Tournament MVP Sam Steidl led the offensive attack for Minnesota in the game. Steidl was three-for-four with two runs scored and two RBIs.

With two outs and the bases loaded in the bottom of the second Steidl helped break the game open.

The senior center fielder singled to right field driving in two runs to give the Gophers a 3-1 lead over Florida State.

“I figured he’d throw me something offspeed,” Steidl said. “I just tried to hit the ball hard. I didn’t do it but it ended up working out.”

Steidl then took second base on a delayed steal, a heads-up play that proved costly for the Seminoles on the next pitch.

Tony Leseman knocked a stand-up double into the left-center field gap bringing in Jared Sanders and Steidl.

“He’s an outstanding player,” Minnesota coach John Anderson said of Steidl. “The leadoff guy, catalyst, sparkplug for our team, the best player in the Big Ten.”

The 5-1 lead after two innings proved enough cushion for the Gophers’ starting pitcher Matt Loberg.

Loberg picked up the win, pitching seven innings. He allowed five hits, one walk and one earned run while striking out three.

Loberg allowed the only Seminoles run in the top of the second and worked out of a jam in the sixth. He did not allow a hit from the third to fifth innings.

Craig Molldrem recorded the save, striking out five Seminoles in two innings of work. Molldrem was perfect in four innings of work in the tournament.

“We had outstanding starting pitching,” Anderson said. “Five runs in three games. That’s quite an accomplishment on this artificial turf.”

Minnesota’s bullpen did not allow a run in 9 2/3 innings during the tournament.

After going 1-3 in the Florida Atlantic Tournament on Feb. 27-29, the Gophers said three wins back in Minneapolis meant a lot.

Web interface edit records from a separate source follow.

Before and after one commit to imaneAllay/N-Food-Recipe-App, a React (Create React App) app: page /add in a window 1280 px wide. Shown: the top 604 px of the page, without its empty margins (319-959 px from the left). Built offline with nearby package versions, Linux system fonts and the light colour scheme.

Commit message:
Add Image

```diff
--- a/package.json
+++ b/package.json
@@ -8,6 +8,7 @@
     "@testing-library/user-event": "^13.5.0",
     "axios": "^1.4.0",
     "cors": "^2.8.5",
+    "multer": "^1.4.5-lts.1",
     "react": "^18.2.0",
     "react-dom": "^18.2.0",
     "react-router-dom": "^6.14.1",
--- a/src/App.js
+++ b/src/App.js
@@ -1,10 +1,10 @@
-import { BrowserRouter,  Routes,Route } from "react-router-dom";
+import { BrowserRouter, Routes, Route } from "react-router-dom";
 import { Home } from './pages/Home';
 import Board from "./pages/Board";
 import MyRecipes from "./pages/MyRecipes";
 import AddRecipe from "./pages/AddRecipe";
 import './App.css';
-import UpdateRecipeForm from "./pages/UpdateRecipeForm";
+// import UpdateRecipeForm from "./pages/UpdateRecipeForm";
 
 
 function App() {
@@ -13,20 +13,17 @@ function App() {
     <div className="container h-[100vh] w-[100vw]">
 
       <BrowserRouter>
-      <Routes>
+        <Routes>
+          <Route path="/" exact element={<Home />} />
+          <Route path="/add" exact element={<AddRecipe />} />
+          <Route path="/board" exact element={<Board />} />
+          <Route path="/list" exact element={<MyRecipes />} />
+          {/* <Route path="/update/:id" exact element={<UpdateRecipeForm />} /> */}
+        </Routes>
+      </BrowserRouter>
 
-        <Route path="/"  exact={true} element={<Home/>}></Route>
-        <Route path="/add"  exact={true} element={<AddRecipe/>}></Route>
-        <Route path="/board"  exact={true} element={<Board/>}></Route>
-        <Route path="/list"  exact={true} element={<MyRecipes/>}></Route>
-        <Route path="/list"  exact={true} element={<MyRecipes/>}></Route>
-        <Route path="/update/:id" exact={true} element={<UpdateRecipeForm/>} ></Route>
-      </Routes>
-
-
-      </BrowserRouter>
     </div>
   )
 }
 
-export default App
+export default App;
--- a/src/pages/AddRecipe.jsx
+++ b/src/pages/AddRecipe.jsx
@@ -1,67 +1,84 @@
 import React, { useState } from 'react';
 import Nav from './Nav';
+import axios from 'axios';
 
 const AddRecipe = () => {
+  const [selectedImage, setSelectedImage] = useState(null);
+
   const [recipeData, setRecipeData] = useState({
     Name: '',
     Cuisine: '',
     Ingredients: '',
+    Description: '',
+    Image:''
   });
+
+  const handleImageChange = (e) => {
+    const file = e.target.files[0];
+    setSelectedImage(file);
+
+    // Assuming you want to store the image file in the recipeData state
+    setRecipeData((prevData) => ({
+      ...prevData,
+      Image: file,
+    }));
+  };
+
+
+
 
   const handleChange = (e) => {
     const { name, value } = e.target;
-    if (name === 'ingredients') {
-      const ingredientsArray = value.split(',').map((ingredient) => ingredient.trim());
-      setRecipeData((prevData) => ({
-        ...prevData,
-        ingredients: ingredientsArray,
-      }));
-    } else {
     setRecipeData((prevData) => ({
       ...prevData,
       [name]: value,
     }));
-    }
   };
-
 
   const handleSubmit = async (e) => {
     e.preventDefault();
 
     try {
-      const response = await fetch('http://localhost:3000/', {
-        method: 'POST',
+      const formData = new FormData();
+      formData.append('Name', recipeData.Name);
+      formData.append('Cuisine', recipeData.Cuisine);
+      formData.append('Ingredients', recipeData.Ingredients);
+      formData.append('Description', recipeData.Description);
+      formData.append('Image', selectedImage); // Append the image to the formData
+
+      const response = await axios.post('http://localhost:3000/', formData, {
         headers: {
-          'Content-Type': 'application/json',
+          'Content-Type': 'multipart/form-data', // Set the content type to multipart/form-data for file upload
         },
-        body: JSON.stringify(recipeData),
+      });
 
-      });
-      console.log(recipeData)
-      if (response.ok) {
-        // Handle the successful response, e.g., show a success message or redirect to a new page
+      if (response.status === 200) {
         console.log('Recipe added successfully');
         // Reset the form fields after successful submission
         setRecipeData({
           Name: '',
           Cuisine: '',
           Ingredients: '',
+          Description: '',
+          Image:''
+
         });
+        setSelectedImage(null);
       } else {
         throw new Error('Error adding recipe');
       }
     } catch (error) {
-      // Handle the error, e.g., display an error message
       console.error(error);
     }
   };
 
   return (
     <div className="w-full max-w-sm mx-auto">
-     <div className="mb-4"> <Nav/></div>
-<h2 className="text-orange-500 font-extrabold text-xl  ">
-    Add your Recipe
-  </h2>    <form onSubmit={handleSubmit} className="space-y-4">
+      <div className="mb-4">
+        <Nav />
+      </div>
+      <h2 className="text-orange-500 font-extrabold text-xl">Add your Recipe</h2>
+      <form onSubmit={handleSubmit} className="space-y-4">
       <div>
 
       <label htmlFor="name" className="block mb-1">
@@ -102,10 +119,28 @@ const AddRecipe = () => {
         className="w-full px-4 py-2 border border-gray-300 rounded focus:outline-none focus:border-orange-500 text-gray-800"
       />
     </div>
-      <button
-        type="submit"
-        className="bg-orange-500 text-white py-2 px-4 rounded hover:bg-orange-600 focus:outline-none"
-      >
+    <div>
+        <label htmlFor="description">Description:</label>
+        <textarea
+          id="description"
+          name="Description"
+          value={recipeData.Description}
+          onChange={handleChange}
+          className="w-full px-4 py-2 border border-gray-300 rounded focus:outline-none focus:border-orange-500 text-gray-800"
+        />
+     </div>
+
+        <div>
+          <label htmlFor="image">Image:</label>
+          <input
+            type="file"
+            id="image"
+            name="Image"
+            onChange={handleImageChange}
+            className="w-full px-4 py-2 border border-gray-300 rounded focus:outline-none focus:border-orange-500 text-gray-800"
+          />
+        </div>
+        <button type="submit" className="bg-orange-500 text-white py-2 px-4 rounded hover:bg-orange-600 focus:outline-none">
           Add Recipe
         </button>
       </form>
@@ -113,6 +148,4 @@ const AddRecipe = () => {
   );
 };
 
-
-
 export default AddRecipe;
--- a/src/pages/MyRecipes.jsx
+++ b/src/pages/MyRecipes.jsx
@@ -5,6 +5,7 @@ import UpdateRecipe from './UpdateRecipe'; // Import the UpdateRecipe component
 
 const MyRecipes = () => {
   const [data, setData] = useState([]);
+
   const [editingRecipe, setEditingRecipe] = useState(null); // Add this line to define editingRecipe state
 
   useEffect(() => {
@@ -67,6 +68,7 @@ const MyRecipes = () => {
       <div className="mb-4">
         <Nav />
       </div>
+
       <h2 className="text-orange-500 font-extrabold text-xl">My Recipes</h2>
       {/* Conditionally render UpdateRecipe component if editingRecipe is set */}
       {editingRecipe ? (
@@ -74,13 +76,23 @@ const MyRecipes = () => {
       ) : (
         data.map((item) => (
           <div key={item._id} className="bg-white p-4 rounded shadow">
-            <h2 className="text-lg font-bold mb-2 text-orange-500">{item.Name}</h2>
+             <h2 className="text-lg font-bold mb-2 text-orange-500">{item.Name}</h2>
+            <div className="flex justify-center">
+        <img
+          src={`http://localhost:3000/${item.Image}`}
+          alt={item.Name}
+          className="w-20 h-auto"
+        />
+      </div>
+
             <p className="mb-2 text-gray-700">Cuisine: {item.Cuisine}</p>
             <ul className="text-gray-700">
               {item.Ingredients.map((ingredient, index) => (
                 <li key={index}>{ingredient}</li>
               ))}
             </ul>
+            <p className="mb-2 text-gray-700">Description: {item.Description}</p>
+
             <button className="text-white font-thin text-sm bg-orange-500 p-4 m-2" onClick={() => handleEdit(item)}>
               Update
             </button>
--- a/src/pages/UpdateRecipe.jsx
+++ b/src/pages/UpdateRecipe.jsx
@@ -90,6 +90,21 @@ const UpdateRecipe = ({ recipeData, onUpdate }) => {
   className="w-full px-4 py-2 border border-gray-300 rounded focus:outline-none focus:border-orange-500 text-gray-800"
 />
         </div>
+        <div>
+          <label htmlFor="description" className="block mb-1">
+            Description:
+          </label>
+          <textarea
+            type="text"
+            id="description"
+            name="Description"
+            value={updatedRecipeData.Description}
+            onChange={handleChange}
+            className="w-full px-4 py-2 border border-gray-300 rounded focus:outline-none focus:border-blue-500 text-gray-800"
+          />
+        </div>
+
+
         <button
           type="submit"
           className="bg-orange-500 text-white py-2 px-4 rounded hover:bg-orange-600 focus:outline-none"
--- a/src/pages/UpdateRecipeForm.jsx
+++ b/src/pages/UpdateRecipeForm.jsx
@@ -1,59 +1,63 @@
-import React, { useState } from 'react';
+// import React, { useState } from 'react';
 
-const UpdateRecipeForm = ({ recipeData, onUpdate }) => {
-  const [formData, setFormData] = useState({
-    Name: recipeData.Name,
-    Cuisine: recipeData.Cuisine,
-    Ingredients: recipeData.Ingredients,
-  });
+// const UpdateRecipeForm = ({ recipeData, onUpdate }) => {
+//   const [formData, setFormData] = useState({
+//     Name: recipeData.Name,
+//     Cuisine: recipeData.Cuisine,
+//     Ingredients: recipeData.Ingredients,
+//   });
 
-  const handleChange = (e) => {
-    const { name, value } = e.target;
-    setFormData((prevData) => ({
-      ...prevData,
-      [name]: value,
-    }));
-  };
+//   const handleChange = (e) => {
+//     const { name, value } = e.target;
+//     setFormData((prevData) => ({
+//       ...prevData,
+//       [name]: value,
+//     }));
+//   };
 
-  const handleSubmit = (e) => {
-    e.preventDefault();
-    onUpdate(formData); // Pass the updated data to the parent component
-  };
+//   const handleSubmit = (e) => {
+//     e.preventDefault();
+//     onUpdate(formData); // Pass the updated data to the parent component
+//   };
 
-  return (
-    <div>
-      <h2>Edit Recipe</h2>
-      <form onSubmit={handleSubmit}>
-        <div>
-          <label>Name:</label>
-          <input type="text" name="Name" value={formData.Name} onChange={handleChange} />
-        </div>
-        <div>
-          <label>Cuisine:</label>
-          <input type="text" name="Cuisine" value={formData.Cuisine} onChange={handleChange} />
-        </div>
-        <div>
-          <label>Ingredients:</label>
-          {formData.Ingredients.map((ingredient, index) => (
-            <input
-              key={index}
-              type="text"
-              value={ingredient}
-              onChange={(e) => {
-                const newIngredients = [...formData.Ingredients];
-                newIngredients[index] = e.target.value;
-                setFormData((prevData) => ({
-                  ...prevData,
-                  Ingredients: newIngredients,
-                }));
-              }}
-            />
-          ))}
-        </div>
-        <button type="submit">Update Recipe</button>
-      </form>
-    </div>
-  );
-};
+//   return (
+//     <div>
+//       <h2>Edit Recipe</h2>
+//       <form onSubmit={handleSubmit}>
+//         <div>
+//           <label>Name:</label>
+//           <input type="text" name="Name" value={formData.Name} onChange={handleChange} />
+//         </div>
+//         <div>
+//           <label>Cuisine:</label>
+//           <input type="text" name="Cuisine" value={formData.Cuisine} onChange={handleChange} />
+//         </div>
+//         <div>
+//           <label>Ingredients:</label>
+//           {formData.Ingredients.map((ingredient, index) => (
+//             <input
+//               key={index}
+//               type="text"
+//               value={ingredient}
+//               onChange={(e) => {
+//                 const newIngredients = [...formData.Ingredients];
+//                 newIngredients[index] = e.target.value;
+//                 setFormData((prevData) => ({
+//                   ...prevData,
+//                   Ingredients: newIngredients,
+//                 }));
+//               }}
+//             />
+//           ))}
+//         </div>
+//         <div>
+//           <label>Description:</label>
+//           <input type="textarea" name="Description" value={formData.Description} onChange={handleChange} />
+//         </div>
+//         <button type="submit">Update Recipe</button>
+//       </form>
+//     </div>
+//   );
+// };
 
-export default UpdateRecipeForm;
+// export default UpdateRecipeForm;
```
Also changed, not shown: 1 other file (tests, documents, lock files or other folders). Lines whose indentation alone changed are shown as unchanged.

“It’s huge,” Steidl said. “It answered some questions for us. It just gave us a ton of confidence.”